→ Material provided:
=== Begin Enclosure ===
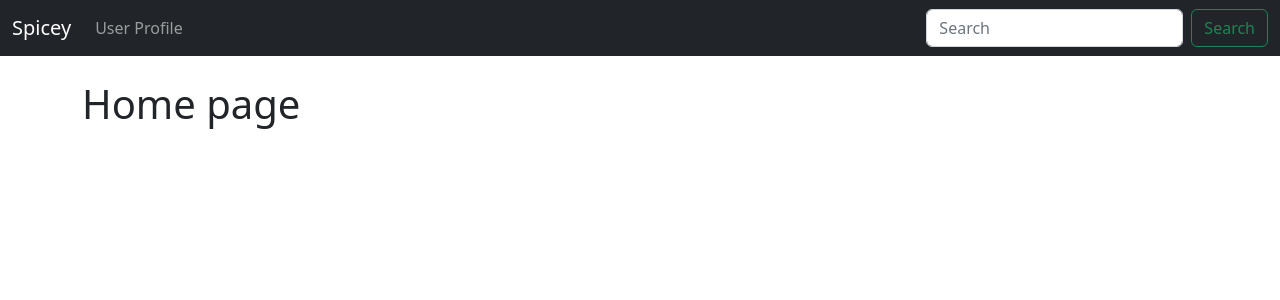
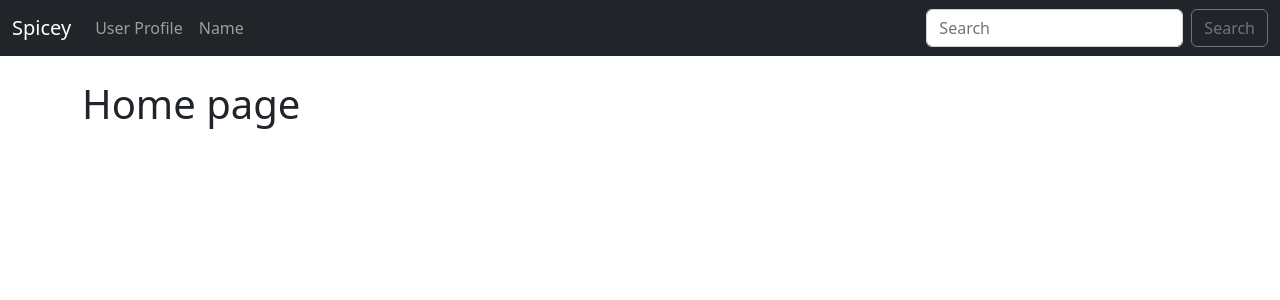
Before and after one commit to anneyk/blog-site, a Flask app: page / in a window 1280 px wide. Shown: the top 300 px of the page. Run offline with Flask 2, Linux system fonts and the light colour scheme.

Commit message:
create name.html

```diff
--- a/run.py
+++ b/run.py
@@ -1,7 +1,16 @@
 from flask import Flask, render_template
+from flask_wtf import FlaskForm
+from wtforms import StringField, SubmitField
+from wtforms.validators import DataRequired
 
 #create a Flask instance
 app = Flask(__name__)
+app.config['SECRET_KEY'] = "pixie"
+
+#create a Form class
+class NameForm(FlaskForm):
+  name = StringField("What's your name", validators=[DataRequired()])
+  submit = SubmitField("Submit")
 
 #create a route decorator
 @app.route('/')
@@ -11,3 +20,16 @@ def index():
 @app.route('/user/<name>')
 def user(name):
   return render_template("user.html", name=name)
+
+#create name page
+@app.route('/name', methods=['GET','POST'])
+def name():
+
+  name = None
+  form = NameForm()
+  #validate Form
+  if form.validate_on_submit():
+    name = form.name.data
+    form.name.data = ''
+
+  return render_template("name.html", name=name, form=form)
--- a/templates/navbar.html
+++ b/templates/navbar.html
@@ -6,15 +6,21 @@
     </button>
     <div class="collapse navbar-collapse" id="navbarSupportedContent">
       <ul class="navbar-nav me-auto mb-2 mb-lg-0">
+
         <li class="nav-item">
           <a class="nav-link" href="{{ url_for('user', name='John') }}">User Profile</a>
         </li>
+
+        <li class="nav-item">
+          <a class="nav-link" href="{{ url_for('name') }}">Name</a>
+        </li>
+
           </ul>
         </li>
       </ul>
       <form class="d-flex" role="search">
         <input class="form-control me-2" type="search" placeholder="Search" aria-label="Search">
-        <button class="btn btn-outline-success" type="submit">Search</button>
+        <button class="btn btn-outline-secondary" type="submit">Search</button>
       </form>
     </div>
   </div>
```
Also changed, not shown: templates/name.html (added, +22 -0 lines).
=== End Enclosure ===
→ Task directions:
Gather each line in the data that holds the string "from".

→ Result of this exercise:
 from flask import Flask, render_template
+from flask_wtf import FlaskForm
+from wtforms import StringField, SubmitField
+from wtforms.validators import DataRequired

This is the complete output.